The EU agreed to begin gradually lowering tariffs on banana exports from several Latin American countries in December 2009. Flickr/Fernando Stankuns

Add bananas to the list of things we love that are threatened by climate change.

That's the takeaway from a recent Scientific American report and the conclusion of Magda González, Costa Rica's director of the agriculture ministry’s State Phytosanitary Services (SFE), which oversees the Central American nation's crop of the yellow fruit eaten around the world.

Costa Rica, a large banana exporter, recently declared a national emergency after 20 percent of the nation's crop was devastated by two separate outbreaks of mealy bugs and scale insects, according to a report published last week by the Tico Times, an English-language newspaper covering Central America.

“Climate change, by affecting temperature, favors the conditions under which [the insects] reproduce,” González told the paper. “I can tell you with near certainty that climate change is behind these pests,” she said.

The bugs disfigure the fruit, which causes exporters to reject up to 20 percent of it for shipment and weakens the plants' overall health.

According to the Tico Times report, Costa Rica in 2012 exported more than 1.2 million tons of bananas, which generated more than $800 million in revenue.

According to the Scientific American report, the problem is not restricted to Costa Rico or Central America.

The magazine reported that the banana-killing fungus called Fusarium oxysporum f. sp.cubense has been found in growing regions in Mozambique and Jordan and threatens to spread worldwide. Previously, the report said, the fungus was believed to be isolated to Australia and certain Asian venues.

The fungus already wiped out the previous Gros Michel strain of bananas in the 1950s and now threatens that strain's successor, the Cavendish, Scientific American said.

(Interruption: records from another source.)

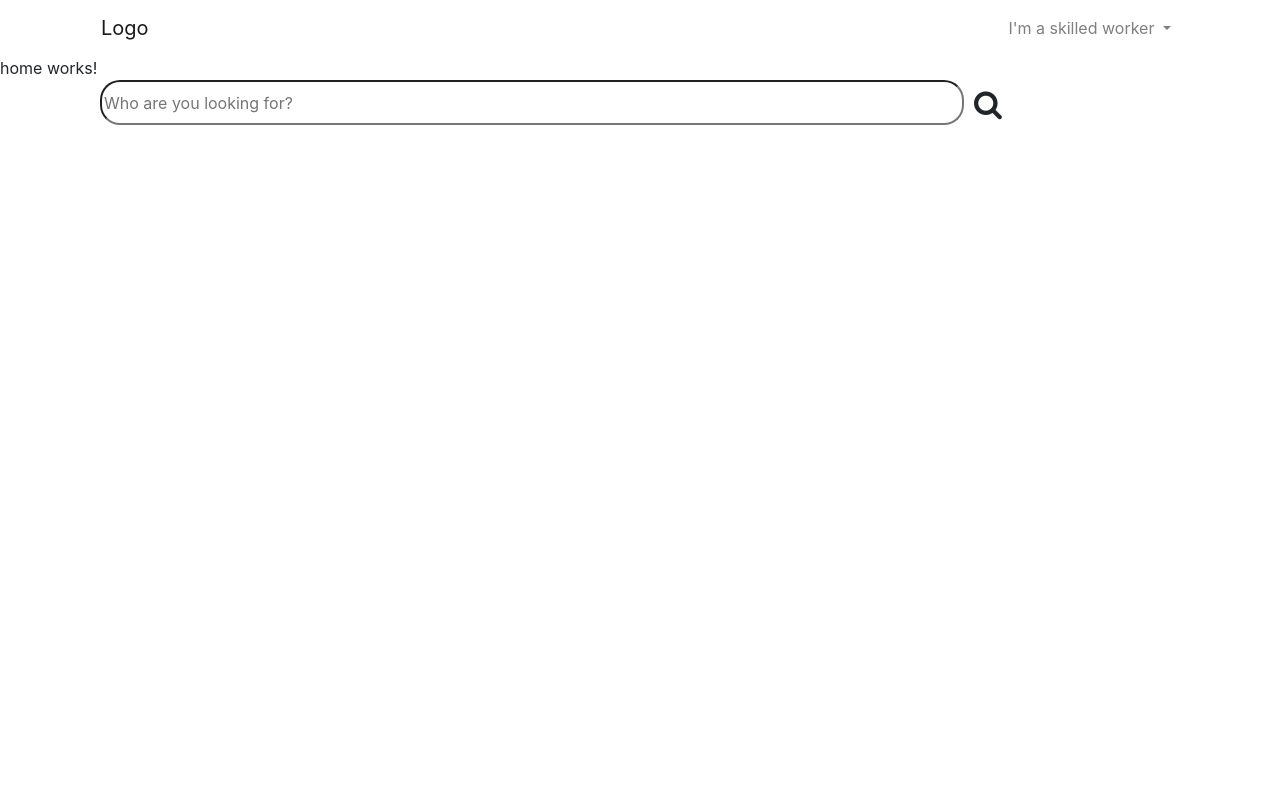
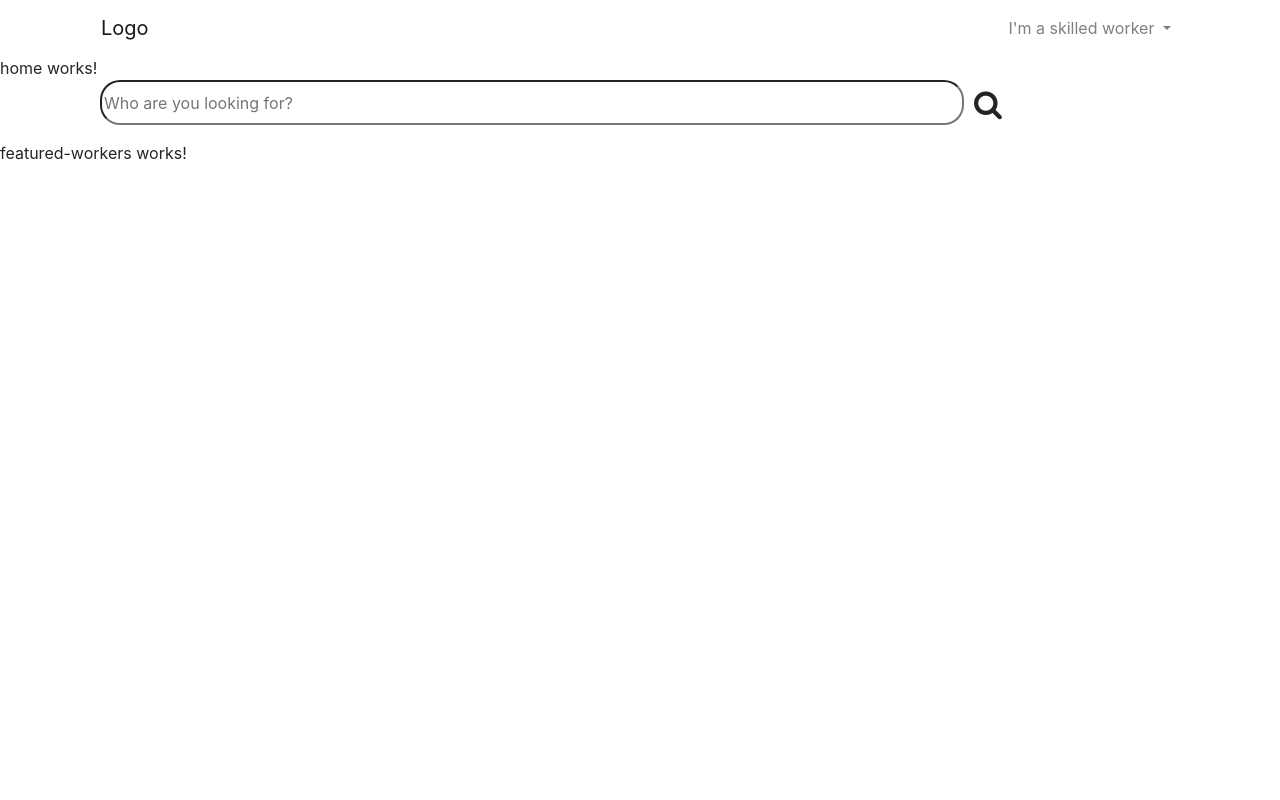
Before and after one commit to hiremi/hireme.web.angular, an Angular app: page / in a window 1280 px wide. Shown: the top 800 px of the page. Built offline with nearby package versions, Linux system fonts and the light colour scheme.

Commit message:
Inclusion of Featured Worker

```diff
--- a/src/app/home/home.component.html
+++ b/src/app/home/home.component.html
@@ -1,4 +1,5 @@
 <div class="home">
   home works!
   <app-search></app-search>
+  <app-featured-workers></app-featured-workers>
 </div>
--- a/src/app/search/search.component.ts
+++ b/src/app/search/search.component.ts
@@ -8,7 +8,6 @@ import { Component, OnInit } from '@angular/core';
 export class SearchComponent implements OnInit {
 
   constructor() {
-
    }
 
   ngOnInit() {
```
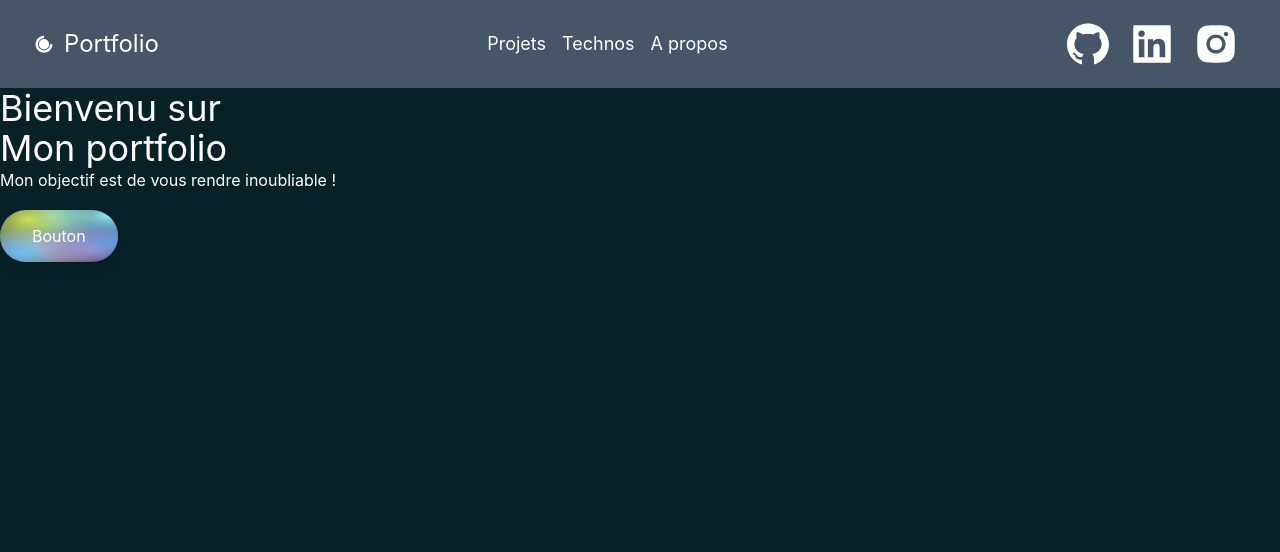
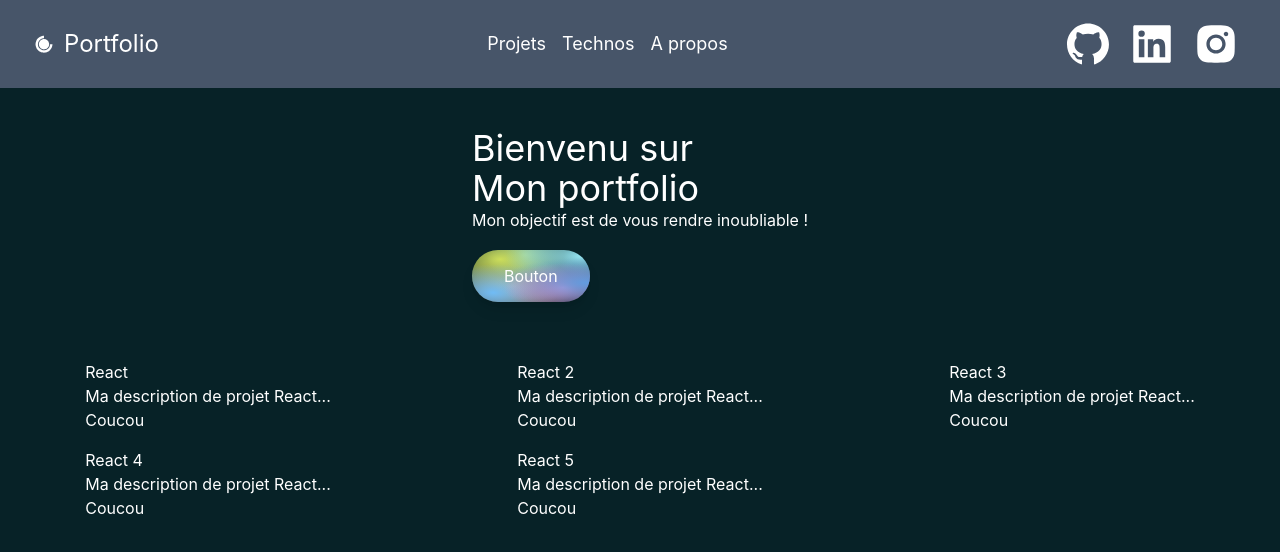
Before and after one commit to AurelTBE/portfolio, a Next.js app: page / in a window 1280 px wide. Shown: the top 552 px of the page. Built offline with nearby package versions, Linux system fonts and the light colour scheme.

Commit message:
Projects WIP

```diff
--- a/components/Hero.tsx
+++ b/components/Hero.tsx
@@ -9,21 +9,20 @@ const Hero = (props: Props) => {
     const router = useRouter()
 
     return (
-        <section className='flex flex-row'>
+        <section className='flex flex-row items-center justify-center my-10'>
             <div className="">
                 <h1 className='text-4xl text-white'>
                     Bienvenu sur<br />
                     Mon portfolio
                 </h1>
-                <div className='mb-8 text-white'>
+                <div className='text-white'>
                     Mon objectif est de vous rendre inoubliable !
                 </div>
-                <div>
+                <div className="my-8">
                     <a href="https://www.google.com" className="btngrad text-white px-8 py-4 my-4 rounded-full shadow-lg">
                         Bouton
                     </a>
                 </div>
-
             </div>
         </section>
     )
--- /dev/null
+++ b/components/Projects.tsx
@@ -0,0 +1,28 @@
+import React from 'react'
+import { projects } from '../constants/projects';
+
+interface Props {
+
+}
+
+const Projects = (props: Props) => {
+    return (
+        <section id="projets">
+            <div className="text-white grid grid-cols-3 gap-4">
+                {projects.map(project => (
+                    <div className="grid items-center justify-center">
+                        <h2>
+                            {project.title}
+                        </h2>
+                        <div>
+                            {project.description}
+                        </div>
+                        Coucou
+                    </div>
+                ))}
+            </div>
+        </section>
+    )
+}
+
+export default Projects
--- /dev/null
+++ b/constants/projects.tsx
@@ -0,0 +1,22 @@
+export const projects = [
+    {
+        title: "React",
+        description: "Ma description de projet React..."
+    },
+    {
+        title: "React 2",
+        description: "Ma description de projet React..."
+    },
+    {
+        title: "React 3",
+        description: "Ma description de projet React..."
+    },
+    {
+        title: "React 4",
+        description: "Ma description de projet React..."
+    },
+    {
+        title: "React 5",
+        description: "Ma description de projet React..."
+    },
+]
--- a/pages/index.tsx
+++ b/pages/index.tsx
@@ -3,6 +3,7 @@ import type { NextPage } from 'next'
 import Image from 'next/image'
 import { State } from '../context/State';
 import Hero from '../components/Hero';
+import Projects from '../components/Projects';
 
 const Home: NextPage = () => {
   const { handleActivePage }: any = useContext(State)
@@ -14,6 +15,7 @@ const Home: NextPage = () => {
   return (
     <div>
       <Hero />
+      <Projects />
     </div>
   )
 }
```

Here are the world's top 10 banana producers, according to

Here are the world's top ten banana-producing nations.